PARIS, France — There were great expectations for the Olivier Theyskens show today, set up in a glaringly white space hidden in the thick of the Marais. The designer, a darling of the fashion system, has had quite a bumpy professional ride: he was the enfant prodige among the second wave of Belgian designers in the late 1990s, then closed his own label and had successive stints at Rochas, Nina Ricci and Theory.
Theyskens started as a brooding romantic and ended up being quite the minimalist at Theory. Today's show felt, in a way, like a re-cap, in reverse: in an emotional crescendo, it went from a series of faultlessly tailored suits and tailleurs to the controlled drama of strapless gowns with long trains. It had the feeling of seeing something you already know, for the second time, knowing that nothing is really the same the second time around.
After all, Theyskens is no longer a super-young supernova. The baggage of knowledge and experience means a lot. The designer is in an entirely new position, too: he is building a serious business and cannot only create beautiful showpieces. This gave a slight feeling of melancholia to the proceedings: the deceptive simplicity of most of the pieces had a vibration that felt like a fight between ingenuity and maturity.

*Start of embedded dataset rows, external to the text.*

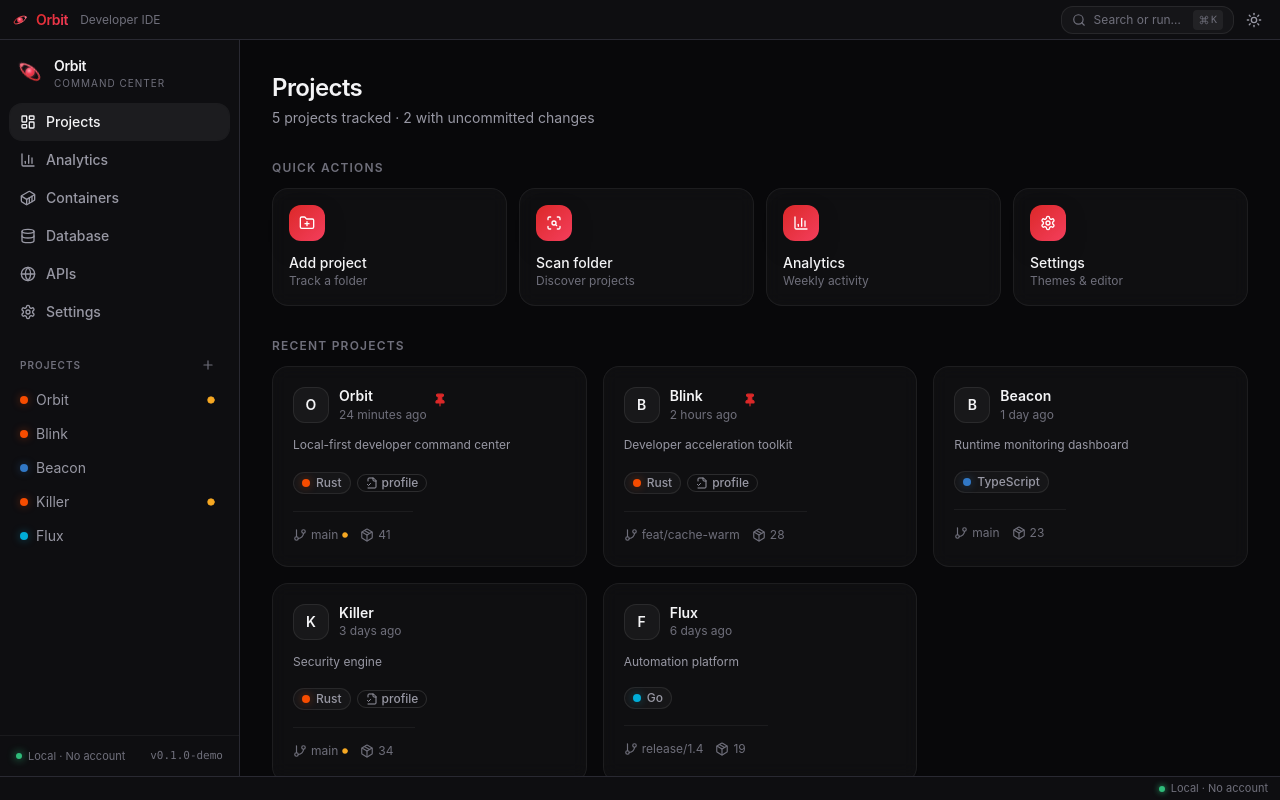
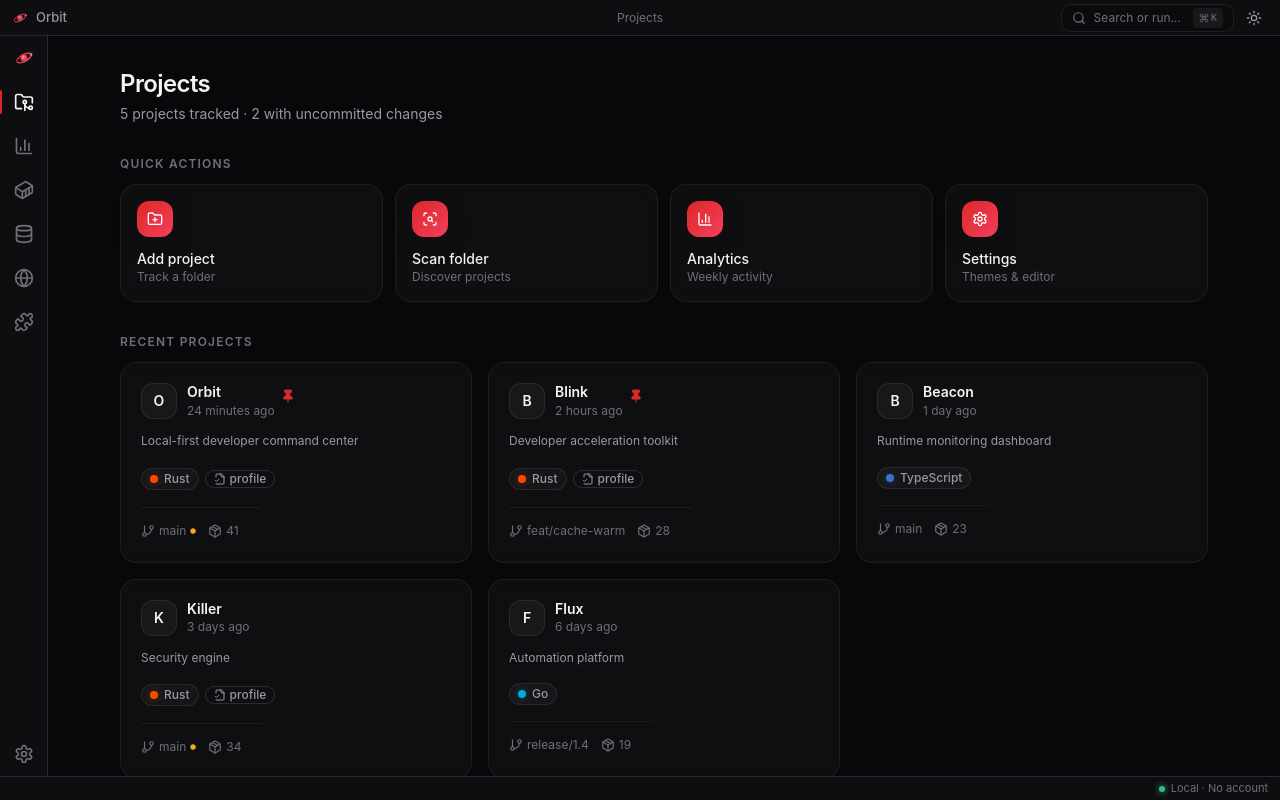
Before and after one commit to martin-k-m/orbit, a React (Vite) app in the folder apps/desktop/ui/: page /Users/dev/code/beacon in a window 1280 px wide. Built offline with nearby package versions, Linux system fonts and the light colour scheme.

Commit message:
Proper-IDE redesign: activity bar, toned chrome, plugins, signing pipeline (#50)
Icon-only activity bar, context-aware title bar, toned-down branding, a Plugins view, CI icon regeneration from the brand SVG, and an optional macOS/Windows code-signing pipeline.

```diff
--- a/apps/desktop/ui/package.json
+++ b/apps/desktop/ui/package.json
@@ -10,6 +10,7 @@
     "typecheck": "tsc --noEmit",
     "test": "vitest run",
     "test:watch": "vitest",
+    "gen-icons": "tauri icon ../src-tauri/icons/app-icon.svg --output ../src-tauri/icons",
     "lint": "eslint . --ext ts,tsx --report-unused-disable-directives --max-warnings 0"
   },
   "dependencies": {
@@ -51,6 +52,7 @@
     "zustand": "^5.0.2"
   },
   "devDependencies": {
+    "@tauri-apps/cli": "^2.1.0",
     "@testing-library/jest-dom": "^6.6.3",
     "@testing-library/react": "^16.1.0",
     "@testing-library/user-event": "^14.5.2",
--- a/apps/desktop/ui/src/components/AppShell.tsx
+++ b/apps/desktop/ui/src/components/AppShell.tsx
@@ -13,6 +13,7 @@ import { Analytics } from "@/views/Analytics";
 import { Docker } from "@/views/Docker";
 import { Database } from "@/views/Database";
 import { ApiExplorer } from "@/views/ApiExplorer";
+import { Plugins } from "@/views/Plugins";
 import { Settings } from "@/views/Settings";
 import { ProjectView } from "@/views/ProjectView";
 
@@ -54,6 +55,7 @@ export function AppShell() {
                 {view.kind === "docker" && <Docker />}
                 {view.kind === "database" && <Database />}
                 {view.kind === "apis" && <ApiExplorer />}
+                {view.kind === "plugins" && <Plugins />}
                 {view.kind === "settings" && <Settings />}
                 {view.kind === "project" && (
                   <ProjectView projectId={view.id} path={view.path} />
--- a/apps/desktop/ui/src/components/CommandPalette.tsx
+++ b/apps/desktop/ui/src/components/CommandPalette.tsx
@@ -6,6 +6,7 @@ import {
   Container,
   Database,
   Globe,
+  Puzzle,
   Settings as SettingsIcon,
   FolderPlus,
   TerminalSquare,
@@ -173,6 +174,11 @@ export function CommandPalette() {
                   onSelect={() => run(() => navigate({ kind: "apis" }))}
                 />
                 <PaletteItem
+                  icon={Puzzle}
+                  label="Go to Plugins"
+                  onSelect={() => run(() => navigate({ kind: "plugins" }))}
+                />
+                <PaletteItem
                   icon={SettingsIcon}
                   label="Go to Settings"
                   onSelect={() => run(() => navigate({ kind: "settings" }))}
--- a/apps/desktop/ui/src/components/Sidebar.tsx
+++ b/apps/desktop/ui/src/components/Sidebar.tsx
@@ -1,33 +1,29 @@
-import { useEffect, useState } from "react";
 import {
-  LayoutDashboard,
+  FolderGit2,
   BarChart3,
   Container,
   Database,
   Globe,
+  Puzzle,
   Settings as SettingsIcon,
-  Plus,
-  Circle,
 } from "lucide-react";
-import { motion } from "framer-motion";
 import { useAppStore, type View } from "@/store/app";
 import { OrbitGlyph } from "@/components/OrbitGlyph";
-import { LanguageChip } from "@/components/LanguageChip";
+import { Hint } from "@/components/ui/tooltip";
 import { cn } from "@/lib/cn";
-import { appVersion, pickFolder, addProject } from "@/lib/ipc";
-import type { ProjectSummary } from "@/lib/types";
 
 interface NavItem {
   label: string;
-  icon: typeof LayoutDashboard;
+  icon: typeof FolderGit2;
   view: View;
   match: (v: View) => boolean;
 }
 
+/** Primary destinations, VS Code activity-bar style: icon-only with tooltips. */
 const NAV: NavItem[] = [
   {
     label: "Projects",
-    icon: LayoutDashboard,
+    icon: FolderGit2,
     view: { kind: "dashboard" },
     match: (v) => v.kind === "dashboard" || v.kind === "project",
   },
@@ -56,152 +52,85 @@ const NAV: NavItem[] = [
     match: (v) => v.kind === "apis",
   },
   {
+    label: "Plugins",
+    icon: Puzzle,
+    view: { kind: "plugins" },
+    match: (v) => v.kind === "plugins",
+  },
+];
+
+const SETTINGS: NavItem = {
   label: "Settings",
   icon: SettingsIcon,
   view: { kind: "settings" },
   match: (v) => v.kind === "settings",
-  },
-];
+};
 
 export function Sidebar() {
   const view = useAppStore((s) => s.view);
   const navigate = useAppStore((s) => s.navigate);
-  const openProject = useAppStore((s) => s.openProject);
-  const projects = useAppStore((s) => s.projects);
-  const setProjects = useAppStore((s) => s.setProjects);
-  const selectedProjectId = useAppStore((s) => s.selectedProjectId);
-  const pushToast = useAppStore((s) => s.pushToast);
-  const [version, setVersion] = useState("");
-
-  useEffect(() => {
-    appVersion().then(setVersion);
-  }, []);
-
-  const recent = [...projects]
-    .sort((a, b) => (b.lastOpened ?? 0) - (a.lastOpened ?? 0))
-    .slice(0, 6);
-
-  async function handleAdd() {
-    const path = await pickFolder();
-    if (!path) return;
-    const next: ProjectSummary[] = await addProject(path);
-    setProjects(next);
-    pushToast({
-      variant: "success",
-      title: "Project added",
-      description: path,
-    });
-  }
 
   return (
-    <aside className="flex w-60 shrink-0 flex-col border-r border-border bg-elevated">
-      {/* Brand */}
+    <aside className="flex w-12 shrink-0 flex-col border-r border-border bg-elevated">
+      {/* Home — a small, static mark (no banner, no spin). */}
       <button
         onClick={() => navigate({ kind: "dashboard" })}
-        className="no-drag flex items-center gap-2.5 px-4 py-4 text-left"
+        aria-label="Orbit — Projects"
+        className="no-drag flex h-11 items-center justify-center text-fg-subtle transition-colors hover:text-fg"
       >
-        <OrbitGlyph className="h-7 w-7" spin />
-        <div className="flex flex-col leading-none">
-          <span className="text-sm font-semibold tracking-tight text-fg">
-            Orbit
-          </span>
-          <span className="mt-0.5 text-[10px] uppercase tracking-widest text-fg-subtle">
-            Command Center
-          </span>
-        </div>
+        <OrbitGlyph className="h-5 w-5" />
       </button>
 
-      {/* Nav */}
-      <nav className="flex flex-col gap-0.5 px-2.5">
-        {NAV.map((item) => {
-          const active = item.match(view);
-          const Icon = item.icon;
-          return (
-            <button
+      <nav className="flex flex-1 flex-col">
+        {NAV.map((item) => (
+          <Rail
             key={item.label}
+            item={item}
+            active={item.match(view)}
             onClick={() => navigate(item.view)}
-              className={cn(
-                "no-drag relative flex items-center gap-2.5 rounded-lg px-2.5 py-2 text-sm font-medium transition-colors",
-                active
-                  ? "text-fg"
-                  : "text-fg-muted hover:text-fg hover:bg-white/[0.04]",
-              )}
-            >
-              {active && (
-                <motion.span
-                  layoutId="nav-active"
-                  className="absolute inset-0 rounded-lg bg-white/[0.06] ring-1 ring-white/[0.06]"
-                  transition={{ type: "spring", stiffness: 400, damping: 32 }}
           />
-              )}
-              <Icon className="relative h-4 w-4 shrink-0" />
-              <span className="relative">{item.label}</span>
-            </button>
-          );
-        })}
+        ))}
       </nav>
 
-      {/* Recent projects */}
-      <div className="mt-6 flex min-h-0 flex-1 flex-col px-2.5">
-        <div className="flex items-center justify-between px-2.5 pb-2">
-          <span className="text-[10px] font-semibold uppercase tracking-widest text-fg-subtle">
-            Projects
-          </span>
-          <button
-            onClick={handleAdd}
-            className="no-drag rounded-md p-1 text-fg-subtle transition-colors hover:bg-white/[0.06] hover:text-fg"
-            aria-label="Add project"
-          >
-            <Plus className="h-3.5 w-3.5" />
-          </button>
-        </div>
-        <div className="scrollbar-thin flex flex-col gap-0.5 overflow-y-auto pr-1">
-          {recent.map((p) => {
-            const active =
-              view.kind === "project" && selectedProjectId === p.id;
-            return (
-              <button
-                key={p.id}
-                onClick={() => openProject(p.id, p.path)}
-                className={cn(
-                  "no-drag group flex items-center gap-2 rounded-lg px-2.5 py-1.5 text-sm transition-colors",
-                  active
-                    ? "bg-white/[0.06] text-fg"
-                    : "text-fg-muted hover:bg-white/[0.04] hover:text-fg",
-                )}
-              >
-                <LanguageChip
-                  language={p.primaryLanguage}
-                  showLabel={false}
-                  className="border-0 bg-transparent p-0"
+      <Rail
+        item={SETTINGS}
+        active={SETTINGS.match(view)}
+        onClick={() => navigate(SETTINGS.view)}
       />
-                <span className="flex-1 truncate text-left">{p.name}</span>
-                {p.gitClean === false && (
-                  <Circle className="h-2 w-2 fill-warning text-warning" />
-                )}
-              </button>
-            );
-          })}
-          {recent.length === 0 && (
-            <p className="px-2.5 py-2 text-xs text-fg-subtle">
-              No projects yet.
-            </p>
-          )}
-        </div>
-      </div>
-
-      {/* Footer */}
-      <div className="mt-auto border-t border-white/[0.05] px-4 py-3">
-        <div className="flex items-center justify-between text-[11px]">
-          <span className="flex items-center gap-1.5 text-fg-subtle">
-            <span className="h-1.5 w-1.5 rounded-full bg-success shadow-[0_0_8px_hsl(var(--success))]" />
-            Local · No account
-          </span>
-          <span className="font-mono text-fg-subtle">
-            {version ? `v${version}` : ""}
-          </span>
-        </div>
-      </div>
     </aside>
   );
 }
+
+function Rail({
+  item,
+  active,
+  onClick,
+}: {
+  item: NavItem;
+  active: boolean;
+  onClick: () => void;
+}) {
+  const Icon = item.icon;
+  return (
+    <Hint label={item.label} side="right">
+      <button
+        onClick={onClick}
+        aria-label={item.label}
+        aria-current={active ? "page" : undefined}
+        className={cn(
+          "no-drag relative flex h-11 w-full items-center justify-center transition-colors",
+          active ? "text-fg" : "text-fg-subtle hover:text-fg",
+        )}
+      >
+        {/* VS Code-style active bar on the rail's left edge. */}
+        <span
+          className={cn(
+            "absolute left-0 top-1/2 h-6 w-0.5 -translate-y-1/2 rounded-r bg-accent transition-opacity",
+            active ? "opacity-100" : "opacity-0",
+          )}
+        />
+        <Icon className="h-5 w-5" />
+      </button>
+    </Hint>
+  );
+}
--- a/apps/desktop/ui/src/components/TitleBar.tsx
+++ b/apps/desktop/ui/src/components/TitleBar.tsx
@@ -10,11 +10,24 @@ function isMac(): boolean {
   return /mac/i.test(navigator.platform) || /mac/i.test(navigator.userAgent);
 }
 
+const VIEW_TITLES: Record<string, string> = {
+  dashboard: "Projects",
+  analytics: "Analytics",
+  docker: "Containers",
+  database: "Database",
+  apis: "APIs",
+  plugins: "Plugins",
+  settings: "Settings",
+};
+
 /** Custom draggable window titlebar. Reserves space for OS window controls. */
 export function TitleBar() {
   const togglePalette = useAppStore((s) => s.togglePalette);
   const toggleTheme = useAppStore((s) => s.toggleTheme);
   const theme = useAppStore((s) => s.theme);
+  const view = useAppStore((s) => s.view);
+  const projects = useAppStore((s) => s.projects);
+  const selectedProjectId = useAppStore((s) => s.selectedProjectId);
   const [pad, setPad] = useState(12);
 
   useEffect(() => {
@@ -22,25 +35,38 @@ export function TitleBar() {
     setPad(isMac() ? 78 : 12);
   }, []);
 
+  // The centre shows what you're looking at, IDE-style — not a marketing banner.
+  const context =
+    view.kind === "project"
+      ? projects.find((p) => p.id === selectedProjectId)?.name ?? "Project"
+      : VIEW_TITLES[view.kind] ?? "";
+
   return (
     <div
       data-tauri-drag-region
-      className="relative z-30 flex h-10 shrink-0 items-center justify-between border-b border-border bg-elevated"
+      className="relative z-30 flex h-9 shrink-0 items-center border-b border-border bg-elevated"
       style={{ paddingLeft: pad, paddingRight: 12 }}
     >
       <div
         data-tauri-drag-region
-        className="pointer-events-none flex items-center gap-2 text-xs"
+        className="pointer-events-none flex items-center gap-2"
       >
-        <OrbitGlyph className="h-4 w-4" />
-        <span className="text-sm font-semibold tracking-tight text-gradient">Orbit</span>
-        <span className="ml-1 text-fg-subtle">Developer IDE</span>
+        <OrbitGlyph className="h-4 w-4 opacity-90" />
+        <span className="text-[13px] font-medium text-fg-muted">Orbit</span>
       </div>
 
-      <div className="flex items-center gap-1.5 no-drag">
+      {/* Current context, centred and dimmed. */}
+      <div
+        data-tauri-drag-region
+        className="pointer-events-none absolute left-1/2 -translate-x-1/2 truncate text-xs text-fg-subtle"
+      >
+        {context}
+      </div>
+
+      <div className="no-drag ml-auto flex items-center gap-1.5">
         <button
           onClick={togglePalette}
-          className="no-drag group flex h-7 items-center gap-2 rounded-lg border border-white/[0.08] bg-white/[0.03] px-2.5 text-xs text-fg-subtle transition-colors hover:bg-white/[0.06] hover:text-fg-muted"
+          className="no-drag group flex h-7 items-center gap-2 rounded-md border border-white/[0.08] bg-black/20 px-2.5 text-xs text-fg-subtle transition-colors hover:bg-white/[0.06] hover:text-fg-muted"
         >
           <Search className="h-3.5 w-3.5" />
           <span className="hidden sm:inline">Search or run…</span>
--- a/apps/desktop/ui/src/store/app.ts
+++ b/apps/desktop/ui/src/store/app.ts
@@ -8,6 +8,7 @@ export type View =
   | { kind: "docker" }
   | { kind: "database" }
   | { kind: "apis" }
+  | { kind: "plugins" }
   | { kind: "settings" }
   | { kind: "project"; id: string; path: string };
 
```
Also changed, not shown: apps/desktop/ui/src/views/Plugins.tsx (added, +107 -0 lines), 2 other files (tests, documents, lock files or other folders). Lines whose indentation alone changed are shown as unchanged.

Visibly moved, Theysekens said backstage "I try not to think too much, I just follow my heart." A welcome emotional programme, indeed, which translated into a noteworthy start. In the future, Theyskens needs to infuse some more emotion in to the whole. This one felt a little dry.